◆ PROMPT:
Lines from the listing below that contain the string "Verkauft" are to be reported.

◆ SOURCE MATERIAL:
• • • • • • •

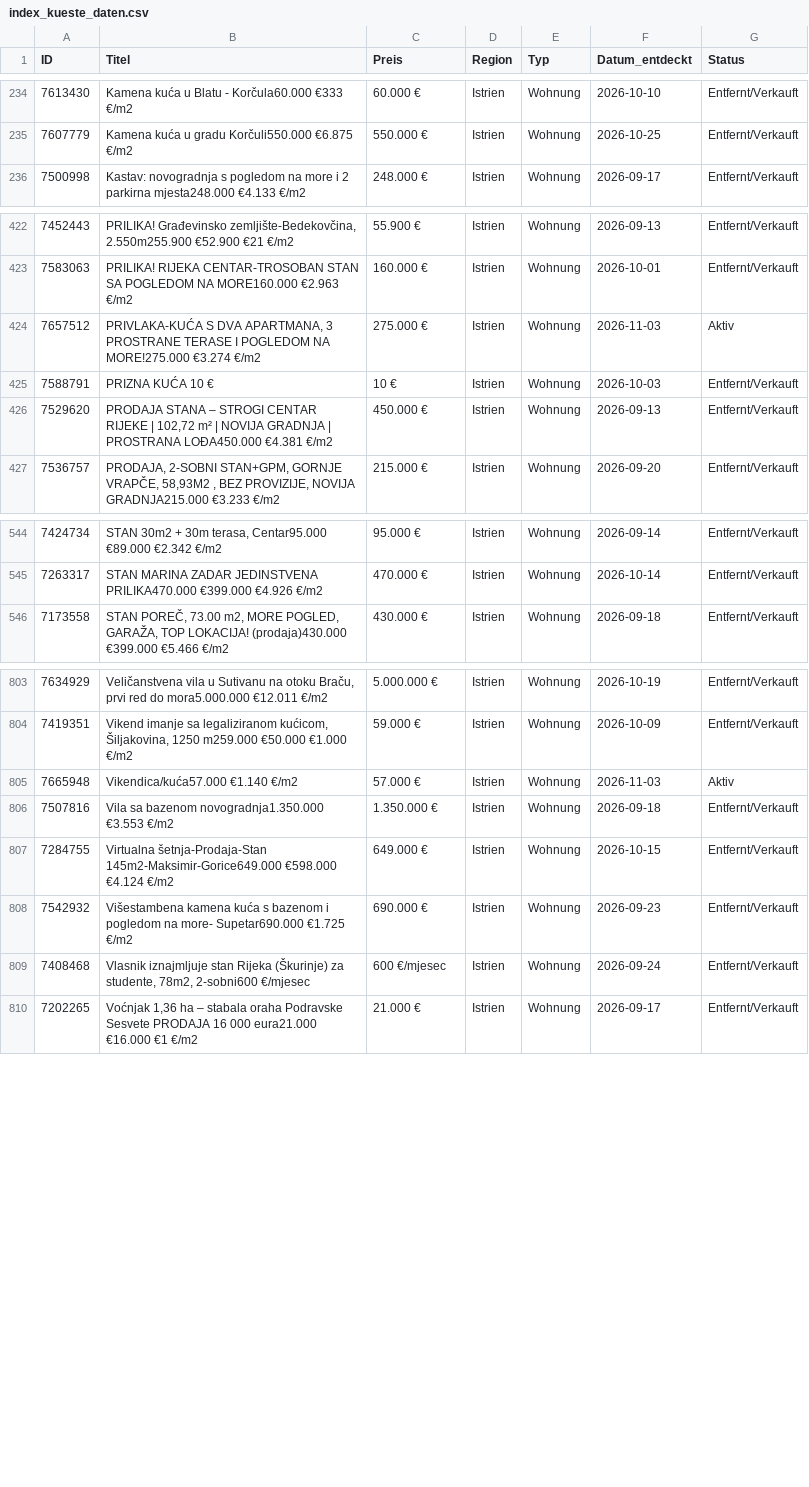
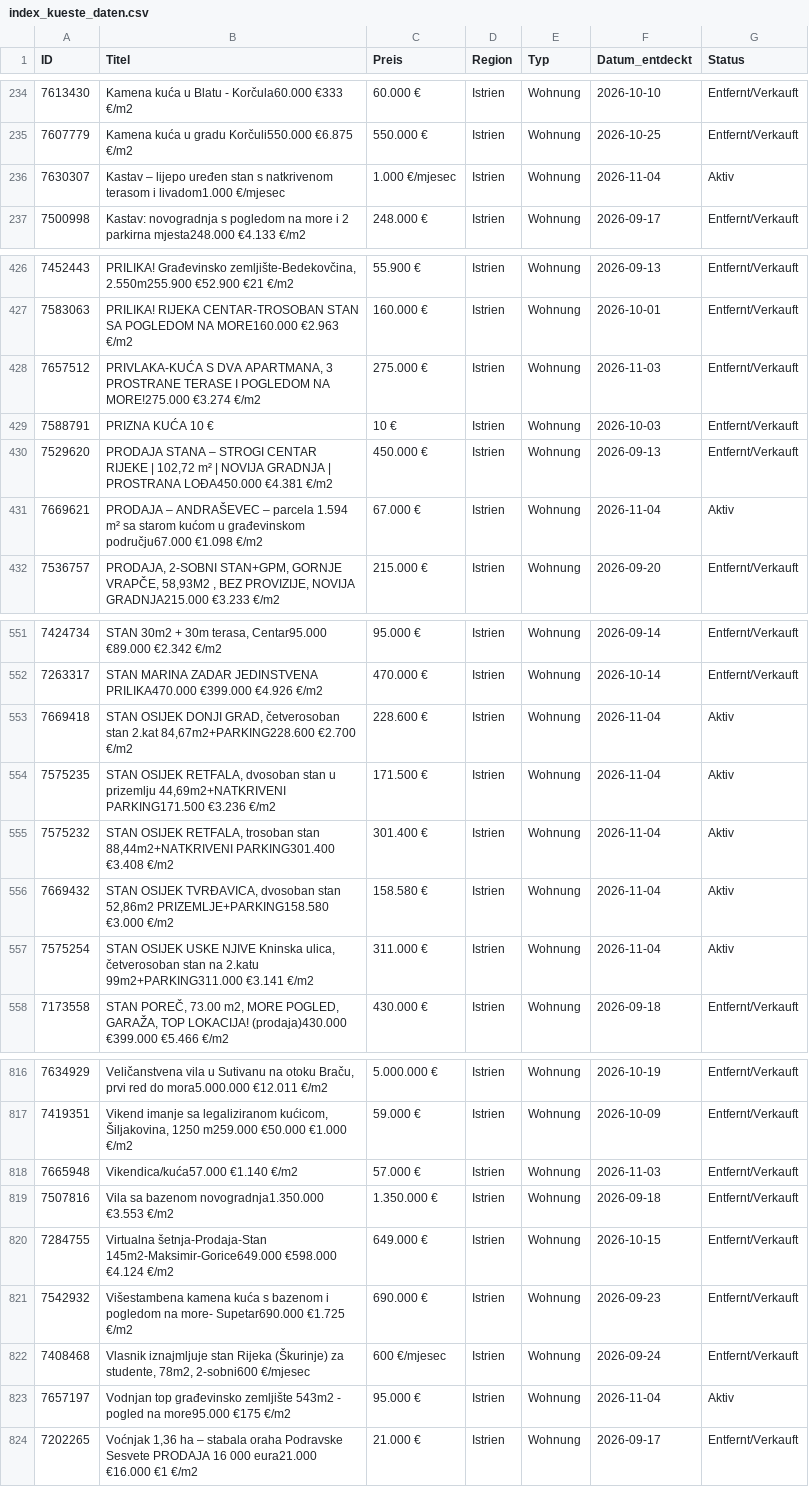
Before and after one commit to aveit1975/kroatien-immo-tracker, a CSV file: index_kueste_daten.csv, drawn as a sheet; only a part is shown, gaps mark what is left out; addresses are those after the commit; the diff covers the shown part only; the diff names each change by its address in the sheet, - before the commit and + after, or states it on an @@ line.

```diff
--- a/index_kueste_daten.csv
+++ b/index_kueste_daten.csv
+row 236: 7630307 | Kastav – lijepo uređen stan s natkrivenom terasom i livadom1.000 €/mjesec | 1.000 €/mjesec | Istrien | Wohnung | 2026-11-04 | Aktiv
-G428 (Status): Aktiv
+G428 (Status): Entfernt/Verkauft
+row 431: 7669621 | PRODAJA – ANDRAŠEVEC – parcela 1.594 m² sa starom kućom u građevinskom području67.000 €1.098 €/m2 | 67.000 € | Istrien | Wohnung | 2026-11-04 | Aktiv
+row 553: 7669418 | STAN OSIJEK DONJI GRAD, četverosoban stan 2.kat 84,67m2+PARKING228.600 €2.700 €/m2 | 228.600 € | Istrien | Wohnung | 2026-11-04 | Aktiv
+row 554: 7575235 | STAN OSIJEK RETFALA, dvosoban stan u prizemlju 44,69m2+NATKRIVENI PARKING171.500 €3.236 €/m2 | 171.500 € | Istrien | Wohnung | 2026-11-04 | Aktiv
+row 555: 7575232 | STAN OSIJEK RETFALA, trosoban stan 88,44m2+NATKRIVENI PARKING301.400 €3.408 €/m2 | 301.400 € | Istrien | Wohnung | 2026-11-04 | Aktiv
+row 556: 7669432 | STAN OSIJEK TVRĐAVICA, dvosoban stan 52,86m2 PRIZEMLJE+PARKING158.580 €3.000 €/m2 | 158.580 € | Istrien | Wohnung | 2026-11-04 | Aktiv
+row 557: 7575254 | STAN OSIJEK USKE NJIVE Kninska ulica, četverosoban stan na 2.katu 99m2+PARKING311.000 €3.141 €/m2 | 311.000 € | Istrien | Wohnung | 2026-11-04 | Aktiv
-G818 (Status): Aktiv
+G818 (Status): Entfernt/Verkauft
+row 823: 7657197 | Vodnjan top građevinsko zemljište 543m2 - pogled na more95.000 €175 €/m2 | 95.000 € | Istrien | Wohnung | 2026-11-04 | Aktiv
```
Also changed, not shown: 6 added rows and 12 edited cells elsewhere in this file.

• • • • • • •

◆ SOLUTION:
+G428 (Status): Entfernt/Verkauft
+G818 (Status): Entfernt/Verkauft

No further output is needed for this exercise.